External cameras provide position information in real-time

The researchers had the algorithm and two human pilots fly the same quadrotor through a race circuit. They employed external cameras to precisely capture the motion of the drones and — in the case of the autonomous drone — to give real-time information to the algorithm on where the drone was at any moment. To ensure a fair comparison, the human pilots were given the opportunity to train on the circuit before the race. But the algorithm won: all its laps were faster than the human ones, and the performance was more consistent. This is not surprising, because once the algorithm has found the best trajectory it can reproduce it faithfully many times, unlike human pilots.

Before commercial applications, the algorithm will need to become less computationally demanding, as it now takes up to an hour for the computer to calculate the time-optimal trajectory for the drone.
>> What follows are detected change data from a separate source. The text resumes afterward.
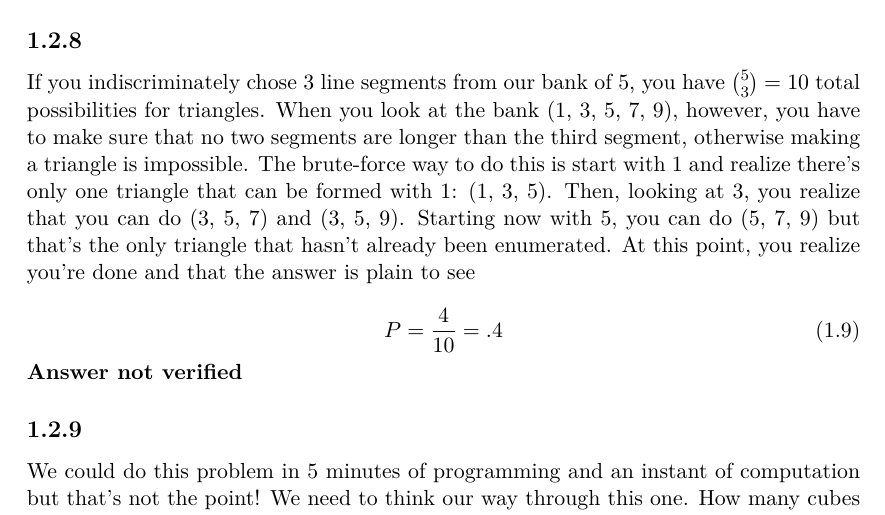
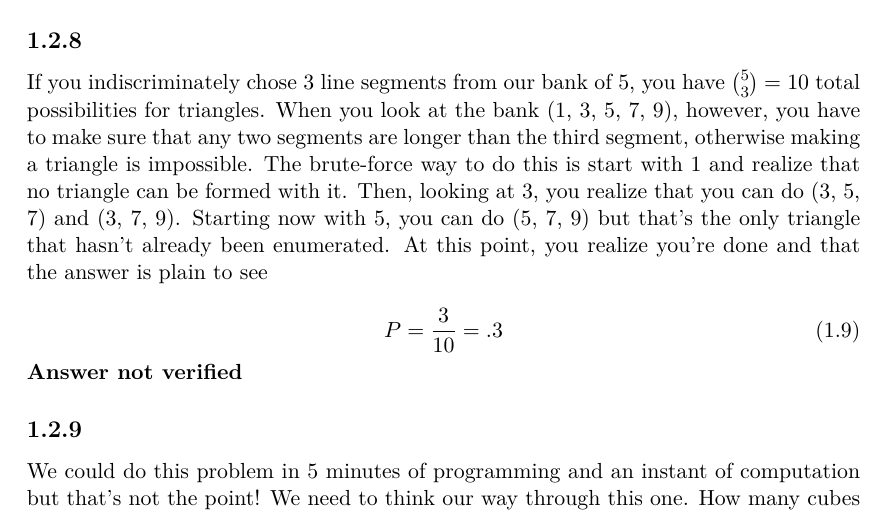
Before and after one commit to jgoodknight/Rozanov_ptcc_solutions, a LaTeX book (main.tex, which reads chapter1.tex): part of page 7 of 67, cut so that both start at the same text. Compiled offline with pdfLaTeX.

Commit message:
Fix 1.8 solution

```diff
--- a/chapter1.tex
+++ b/chapter1.tex
@@ -100,10 +100,10 @@ Which it is worth pointing out, is no different than any other 3-card hand of th
 
 \subsection{}
 %problem 1.8
-If you indiscriminately chose 3 line segments from our bank of 5, you have $\binom{5}{3}=10$ total possibilities for triangles.  When you look at the bank (1, 3, 5, 7, 9), however, you have to make sure that no two segments are longer than the third segment, otherwise making a triangle is impossible.  The brute-force way to do this is start with 1 and realize there's only one triangle that can be formed with 1: (1, 3, 5).  Then, looking at 3, you realize that you can do (3, 5, 7) and (3, 5, 9).  Starting now with 5, you can do (5, 7, 9) but that's the only triangle that hasn't already been enumerated.  At this point, you realize you're done and that the answer is plain to see
+If you indiscriminately chose 3 line segments from our bank of 5, you have $\binom{5}{3}=10$ total possibilities for triangles.  When you look at the bank (1, 3, 5, 7, 9), however, you have to make sure that any two segments are longer than the third segment, otherwise making a triangle is impossible.  The brute-force way to do this is start with 1 and realize that no triangle can be formed with it.  Then, looking at 3, you realize that you can do (3, 5, 7) and (3, 7, 9).  Starting now with 5, you can do (5, 7, 9) but that's the only triangle that hasn't already been enumerated.  At this point, you realize you're done and that the answer is plain to see
 
 \begin{equation}
-	P=\frac{4}{10}=.4
+	P=\frac{3}{10}=.3
 \label{answer1.8}
 \end{equation}
 \textbf{Answer not verified}
```
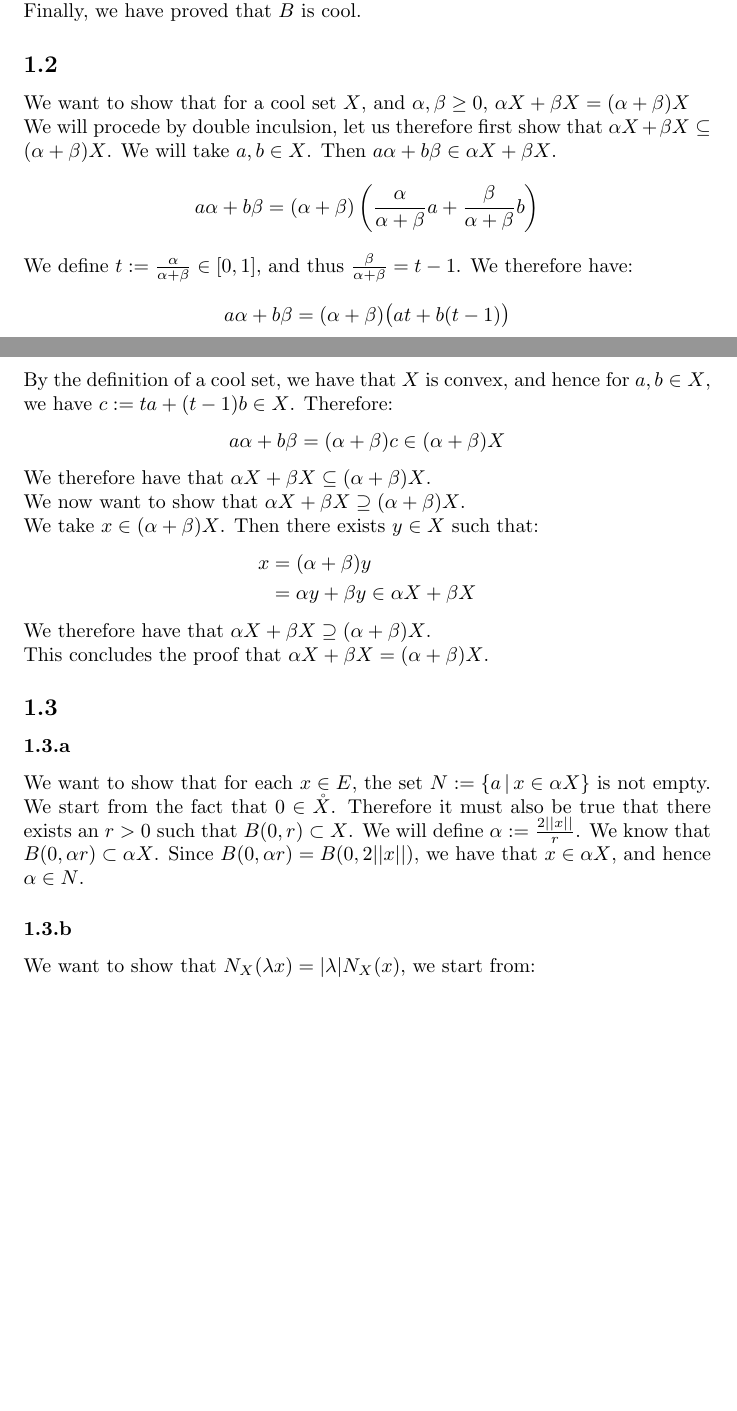
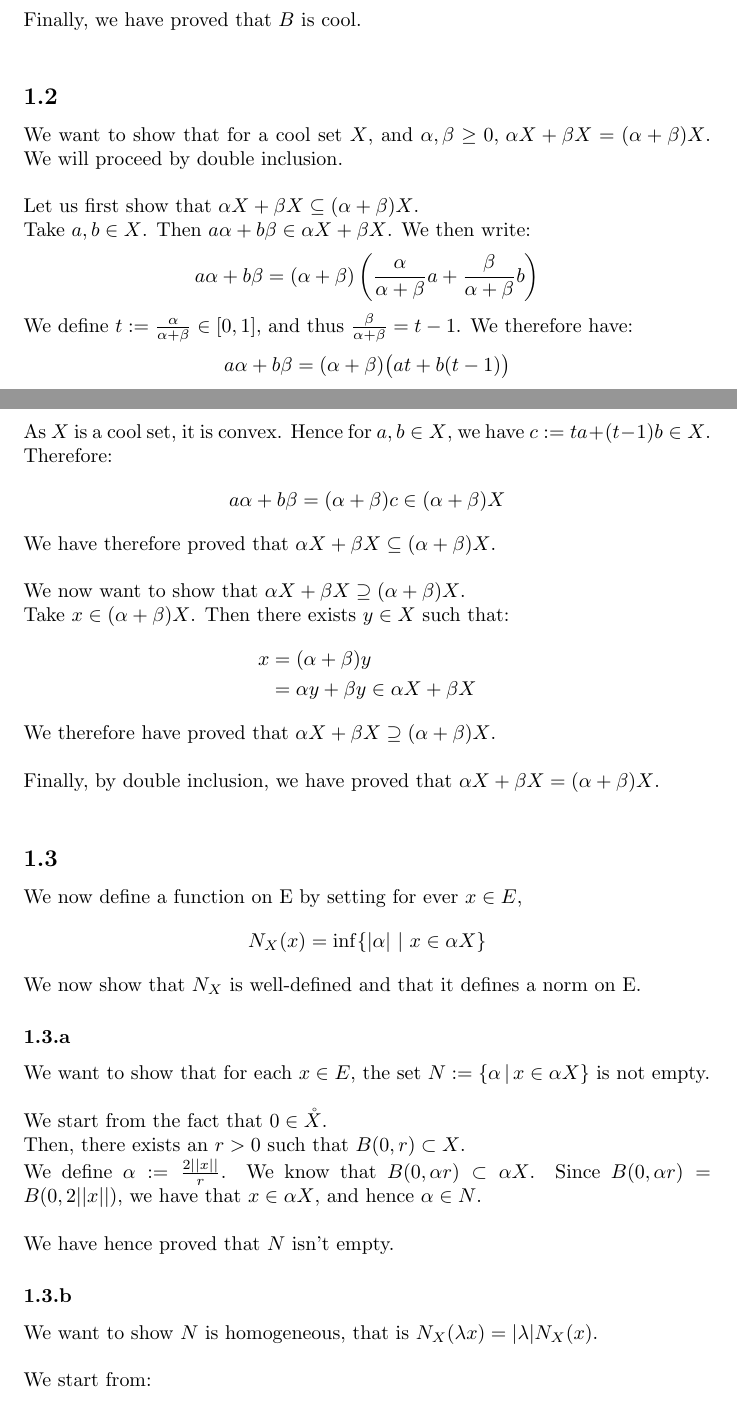
Before and after one commit to ARenomX/MAA202HW1, a LaTeX document (M202Hw1.tex): two parts of pages 2 and 3 of 4 before the commit and two parts of pages 2 and 3 of 5 after it, joined at a grey line, cut so that both start at the same text, the shorter picture padded with empty space. Compiled offline with pdfLaTeX.

Commit message:
Added spacing for clarity (Merci ma...x)

```diff
--- a/M202Hw1.tex
+++ b/M202Hw1.tex
@@ -52,15 +52,15 @@ We finally prove that $0 \in \mathring{B}$ \\
 Let $\widetilde{B}=B(0,1) = \{x \ | \  ||x|| < 1 \}$ be the open unit ball. We know $\widetilde{B} \subset B$ and $\widetilde{B}$ is open. As $\mathring{B}$ is the union of all open sets of $B$, we get $\widetilde{B} \subset \mathring{B}$. \\
-By definition, $0 \in \widetilde{B}$ and hence $0 \in \mathring{B}$.
+By definition, $0 \in \widetilde{B}$ and hence $0 \in \mathring{B}$. \\
 
-\noindent Finally, we have proved that $B$ is cool.
-
-
+\noindent Finally, we have proved that $B$ is cool. \\
 
 
 
 \subsection{}%Exercise 1.2
-We want to show that for a cool set $X$, and $\alpha,\beta \geq 0, \, \alpha X + \beta X = (\alpha + \beta )X$\\
-We will procede by double inculsion, let us therefore first show that $\alpha X + \beta X \subseteq (\alpha + \beta )X$. We will take $a,b \in X$. Then $a\alpha + b\beta \in  \alpha X + \beta X$.
+We want to show that for a cool set $X$, and $\alpha,\beta \geq 0, \, \alpha X + \beta X = (\alpha + \beta )X$. We will proceed by double inclusion.\\
+
+\noindent Let us first show that $\alpha X + \beta X \subseteq (\alpha + \beta )X$. \\
+Take $a,b \in X$. Then $a\alpha + b\beta \in  \alpha X + \beta X$. We then write:
 \begin{align*}
 	a\alpha + b\beta = (\alpha + \beta )\left( \frac{\alpha}{\alpha + \beta}a +  \frac{\beta}{\alpha + \beta}b \right)
 \end{align*}
@@ -68,28 +68,43 @@ We define $t := \frac{\alpha}{\alpha + \beta} \in [0,1]$, and thus $\frac{\beta}
 \begin{align*}
 	a\alpha + b\beta = (\alpha + \beta )\big(at + b(t-1)\big)
 \end{align*}
-By the definition of a cool set, we have that $X$ is convex, and hence for $a,b \in X$, we have $c:=ta + (t-1)b \in X$. Therefore:
+As $X$ is a cool set, it is convex. Hence for $a,b \in X$, we have $c:=ta + (t-1)b \in X$. Therefore:
 \begin{align*}
 	a\alpha + b\beta = (\alpha + \beta )c \in (\alpha + \beta )X
 \end{align*}
-We therefore have that $\alpha X + \beta X \subseteq (\alpha + \beta )X$.\\We now want to show that $\alpha X + \beta X \supseteq (\alpha + \beta )X$.\\ We take $x \in (\alpha + \beta )X$. Then there exists $y \in X$ such that:
+We have therefore proved that $\alpha X + \beta X \subseteq (\alpha + \beta )X$.\\
+
+\noindent We now want to show that $\alpha X + \beta X \supseteq (\alpha + \beta )X$.\\
+Take $x \in (\alpha + \beta )X$. Then there exists $y \in X$ such that:
 \begin{align*}
 	x &= (\alpha + \beta )y\\
 	&= \alpha y + \beta y \in \alpha X + \beta X
 \end{align*}
-We therefore have that $\alpha X + \beta X \supseteq (\alpha + \beta )X$.\\ This concludes the proof that $\alpha X + \beta X = (\alpha + \beta )X$.
+We therefore have proved that $\alpha X + \beta X \supseteq (\alpha + \beta )X$.\\
 
+\noindent Finally, by double inclusion, we have proved that $\alpha X + \beta X = (\alpha + \beta )X$. \\
 
 
 
 \subsection{}%Exercise 1.3
+We now define a function on E by setting for ever $x \in E$, $$N_X(x) = \inf\{|\alpha| \ | \ x \in \alpha X \}$$
+We now show that $N_X$ is well-defined and that it defines a norm on E.
+
 \subsubsection{}%Exercise 1.3.a
 
-We want to show that for each $x \in E$, the set $N := \{a\,|\, x \in \alpha X\}$ is not empty. We start from the fact that $0 \in \mathring{X}$. Therefore it must also be true that there exists an $r > 0$ such that $B(0,r) \subset X$. We will define $\alpha := \frac{2||x||}{r}$. We know that $B(0,\alpha r) \subset \alpha X$. Since $B(0, \alpha r) = B(0, 2||x||)$, we have that $x \in \alpha X$, and hence $\alpha \in N$.
+We want to show that for each $x \in E$, the set $N := \{\alpha \,|\, x \in \alpha X\}$ is not empty. \\
+
+\noindent We start from the fact that $0 \in \mathring{X}$. \\
+Then, there exists an $r > 0$ such that $B(0,r) \subset X$. \\
+We define $\alpha := \frac{2||x||}{r}$. We know that $B(0,\alpha r) \subset \alpha X$. Since $B(0, \alpha r) = B(0, 2||x||)$, we have that $x \in \alpha X$, and hence $\alpha \in N$. \\
+
+\noindent We have hence proved that $N$ isn't empty.
 
 \subsubsection{}%Exercise 1.3.b
 
-We want to show that $N_X(\lambda x) = |\lambda|N_X(x)$, we start from:
+We want to show $N$ is homogeneous, that is $N_X(\lambda x) = |\lambda|N_X(x)$. \\
+
+\noindent We start from:
 \begin{align*}
 	N_X(\lambda x) &= \inf\{|\alpha | \, | \lambda x \in \alpha X\}
 \end{align*}
```
Also changed, not shown: M202Hw1.pdf, M202Hw1.tex (29 more changed lines).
Also, at the moment, the drone relies on external cameras to compute where it was at any moment. In future work, the scientists want to use onboard cameras. But the demonstration that an autonomous drone can in principle fly faster than human pilots is promising. “This algorithm can have huge applications in package delivery with drones, inspection, search and rescue, and more,” says Scaramuzza.

Reference: 21 July 2021, Science Robotics.
DOI: 10.1126/scirobotics.abh1221